SASKATCHEWAN INDIAN   FEBRUARY/MARCH 1986
responsibility to legislate in regard to Indians and their lands pursuant
to the British North America Act 91 .(24), but that power to legislate should
be subject to the Treaties and therefore should recognize Indian Government.
- The Canadian Courts have interpreted the Treaties as being mere promises
and have taken the Canadian Government, being supreme, may legislate in breach
of those Treaties.
- The Indian Act has been used as a vehicle to control Indian Government,
contrary to the spirit and intent of the Treaties.
- Even those promises expressly included in the written Treaties have been
- (a) Indian reserve lands are subject to expropriation laws;
- (b) The right to hunt, trap and gather has been limited by recent legislation;
- (c) Certain clauses such as the "medicine chest clause" have been interpreted
wrongly so that the total health and medical coverage envisaged by the Indian
has been limited in some cases;
- (d) Social and economic benefits have not been forthcoming.

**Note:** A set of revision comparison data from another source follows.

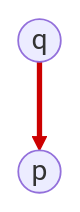
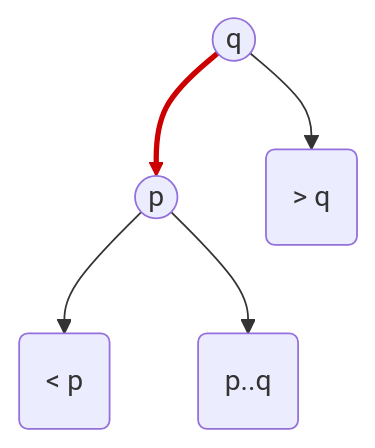
The second of 15 diagrams in _drafts/2018-09-25-red-black-bst.md (tmtxt/tmtxt.github.com), drawn with Mermaid before and after one commit. The commit also changed other lines of this file, not shown here.

```diff
--- a/_drafts/2018-09-25-red-black-bst.md
+++ b/_drafts/2018-09-25-red-black-bst.md
@@ -22,7 +33,10 @@
 <div class="mermaid">
 graph TD
   Q((q)) --> P((p))
+  Q --> R3("&gt; q")
+  P --> R1("&lt; p")
+  P --> R2("p..q")
 
 linkStyle 0 stroke:#c00,stroke-width:3px
 
 </div>
```
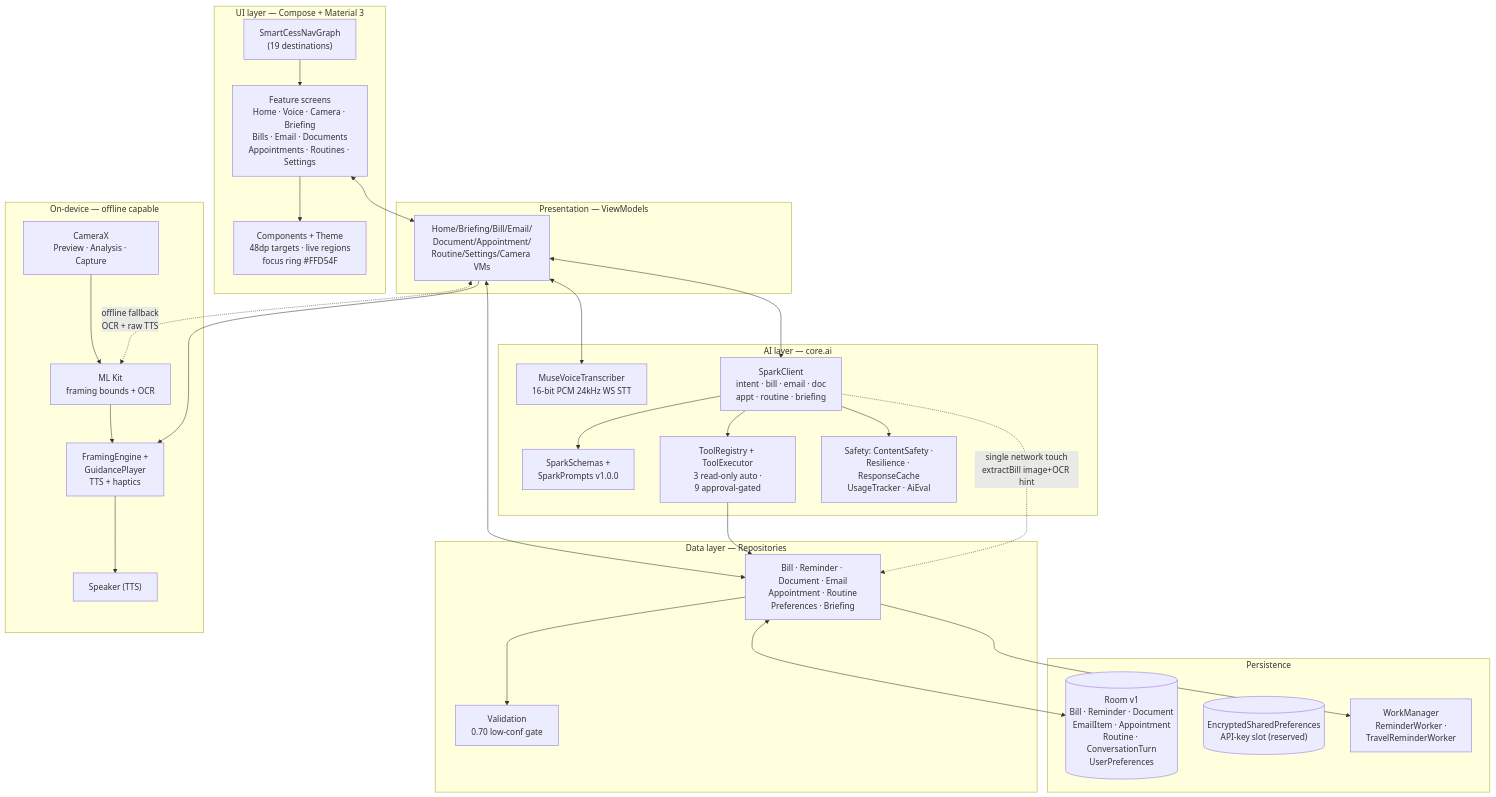
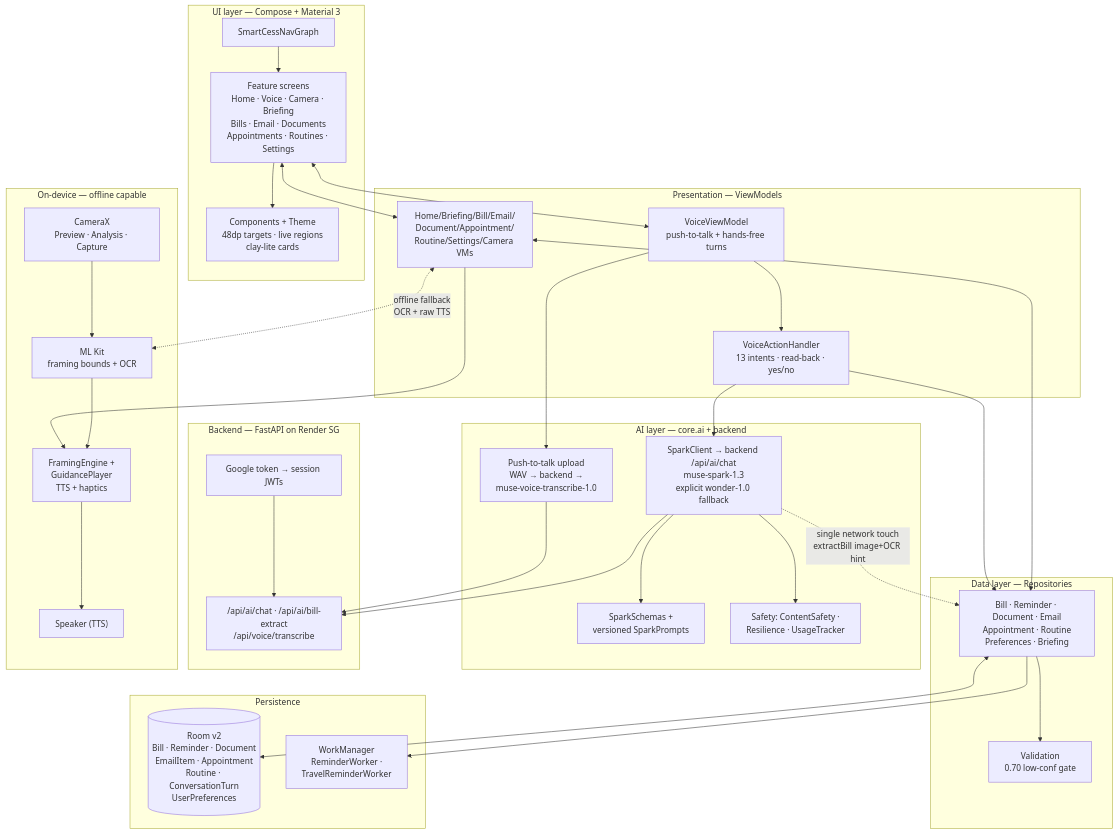
One commit to mauricealam/SmartCess changed the diagram in ARCHITECTURE.md. Above: the diagram before and after it, drawn with Mermaid. The commit also changed other lines of this file and 7 other files, not shown here.

````diff
--- a/ARCHITECTURE.md
+++ b/ARCHITECTURE.md
@@ -10,58 +11,67 @@
 ```mermaid
 flowchart TB
     subgraph UI["UI layer — Compose + Material 3"]
-        NAV["SmartCessNavGraph<br/>(19 destinations)"]
+        NAV["SmartCessNavGraph"]
         SCR["Feature screens<br/>Home · Voice · Camera · Briefing<br/>Bills · Email · Documents<br/>Appointments · Routines · Settings"]
-        CMP["Components + Theme<br/>48dp targets · live regions<br/>focus ring #FFD54F"]
+        CMP["Components + Theme<br/>48dp targets · live regions<br/>clay-lite cards"]
         SCR --> CMP
         NAV --> SCR
     end
 
     subgraph VM["Presentation — ViewModels"]
         HVM["Home/Briefing/Bill/Email/<br/>Document/Appointment/<br/>Routine/Settings/Camera VMs"]
+        VVM["VoiceViewModel<br/>push-to-talk + hands-free turns"]
+        ACT["VoiceActionHandler<br/>13 intents · read-back · yes/no"]
+        VVM --> ACT
     end
 
     subgraph DATA["Data layer — Repositories"]
         REPO["Bill · Reminder · Document · Email<br/>Appointment · Routine<br/>Preferences · Briefing"]
         VAL["Validation<br/>0.70 low-conf gate"]
         REPO --> VAL
     end
 
-    subgraph AI["AI layer — core.ai"]
-        STT["MuseVoiceTranscriber<br/>16-bit PCM 24kHz WS STT"]
-        SPK["SparkClient<br/>intent · bill · email · doc<br/>appt · routine · briefing"]
-        SCH["SparkSchemas +<br/>SparkPrompts v1.0.0"]
-        TLS["ToolRegistry + ToolExecutor<br/>3 read-only auto ·<br/>9 approval-gated"]
-        SFE["Safety: ContentSafety ·<br/>Resilience · ResponseCache<br/>UsageTracker · AiEval"]
+    subgraph AI["AI layer — core.ai + backend"]
+        STT["Push-to-talk upload<br/>WAV → backend →<br/>muse-voice-transcribe-1.0"]
+        SPK["SparkClient → backend /api/ai/chat<br/>muse-spark-1.3<br/>explicit wonder-1.0 fallback"]
+        SCH["SparkSchemas +<br/>versioned SparkPrompts"]
+        SFE["Safety: ContentSafety ·<br/>Resilience · UsageTracker"]
         SPK --> SCH
-        SPK --> TLS
         SPK --> SFE
+    end
+
+    subgraph BACK["Backend — FastAPI on Render SG"]
+        AUTH["Google token → session JWTs"]
+        PROXY["/api/ai/chat · /api/ai/bill-extract<br/>/api/voice/transcribe"]
+        AUTH --> PROXY
     end
 
     subgraph DEV["On-device — offline capable"]
         MLK["ML Kit<br/>framing bounds + OCR"]
         FRM["FramingEngine +<br/>GuidancePlayer<br/>TTS + haptics"]
         CAM["CameraX<br/>Preview · Analysis · Capture"]
         SPKR["Speaker (TTS)"]
         CAM --> MLK
         MLK --> FRM
         FRM --> SPKR
     end
 
     subgraph STORE["Persistence"]
-        ROOM[("Room v1<br/>Bill · Reminder · Document<br/>EmailItem · Appointment<br/>Routine · ConversationTurn<br/>UserPreferences")]
-        PREFS[("EncryptedSharedPreferences<br/>API-key slot (reserved)")]
+        ROOM[("Room v2<br/>Bill · Reminder · Document<br/>EmailItem · Appointment<br/>Routine · ConversationTurn<br/>UserPreferences")]
         WORK["WorkManager<br/>ReminderWorker ·<br/>TravelReminderWorker"]
     end
 
     SCR <--> HVM
+    SCR <--> VVM
     HVM <--> REPO
-    HVM <--> SPK
-    HVM <--> STT
+    ACT --> REPO
+    VVM --> STT
+    ACT --> SPK
     HVM --> FRM
+    SPK --> PROXY
+    STT --> PROXY
     REPO <--> ROOM
     REPO --> WORK
-    TLS --> REPO
     SPK -.->|single network touch<br/>extractBill image+OCR hint| REPO
     HVM <-.->|offline fallback<br/>OCR + raw TTS| MLK
 ```
````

- The Detribalization Policy of 1840. Canada's first policy was to
destroy Indian political, religious, social and educational institutions:
This has been done by confirming legislation, boarding schools and overt control
by Indian agents.
- 1947 Plan to Liquidate Canada's Indian Problem Within 25 Years. Wholesale
integration and enfranchisement of Indians and the diffusion of Indian programs
to the provinces.
- New Indian Policy - 1969 White Paper, etc.
- Local Government Guidelines
1975. Called for the municipalization of Indian land and
ignored the development of Indian Government; basically the
continuation of the '69 White Paper and the 1947 plan of
liquidation, and the list goes
SURRENDERSThe Treaties promised
Indian land would never be sold or "leased or disposed of,' without
the expressed consent of the Indian people. Yet the Government of
Canada in the past 100 years, acting as a trustee of the Indian
Reserve lands, has sold or otherwise permanently disposed of all or
major portions of at least 32 reserves, amounting to well over
420,000 acres. In at least four of these surrenders no consent was
ever obtained. In many cases consent was obtained by Government
officials through fraud, coercion or misrepresentation, tactics
which annulled the validity of such consent. It was clear that
most of the Indian land was sold by Indian Affairs agents, who
demonstrated both a breach of trust and conflict of interest in
most cases. Our research documents show clearly their illegal
This is an
outstanding debt on the part of the Federal Government. To date,
very little has been done according to the Treaty formula of one
square mile per family of five, or 128 acres per person. To date,
it has not been agreed to purchase any land for this purpose or to
make federal Crown lands available for selection by entitled bands,
except for certain educational lands already under the jurisdiction
of the Government through the Department of Indian Affairs.
Furthermore, it has attempted to obstruct the entire process with
legal opinions to undermine the mutual understanding which has
governed the interpretation of the Treaty provisions since they
were signed. Recently the Department of Indian Affairs, without
the consultation of the Indian people, reversed a ninety-year old
policy and obtained a new legal opinion from the Department of
Justice, which inexplicably declares that the Government of
Canada's lawful obligation to the Indian people in Saskatchewan is
simply to provide enough land to fulfil the entitlement any band
had at the date of the first survey, and without any reference to
the population at the date of any subsequent survey or the current
population. There are some 30 bands who wait for some change in
heart or injustice for the fulfillment of their entitlement. As it
is now, Canada continues to transgress Indian lands, which amounts
to no more than legalized theft.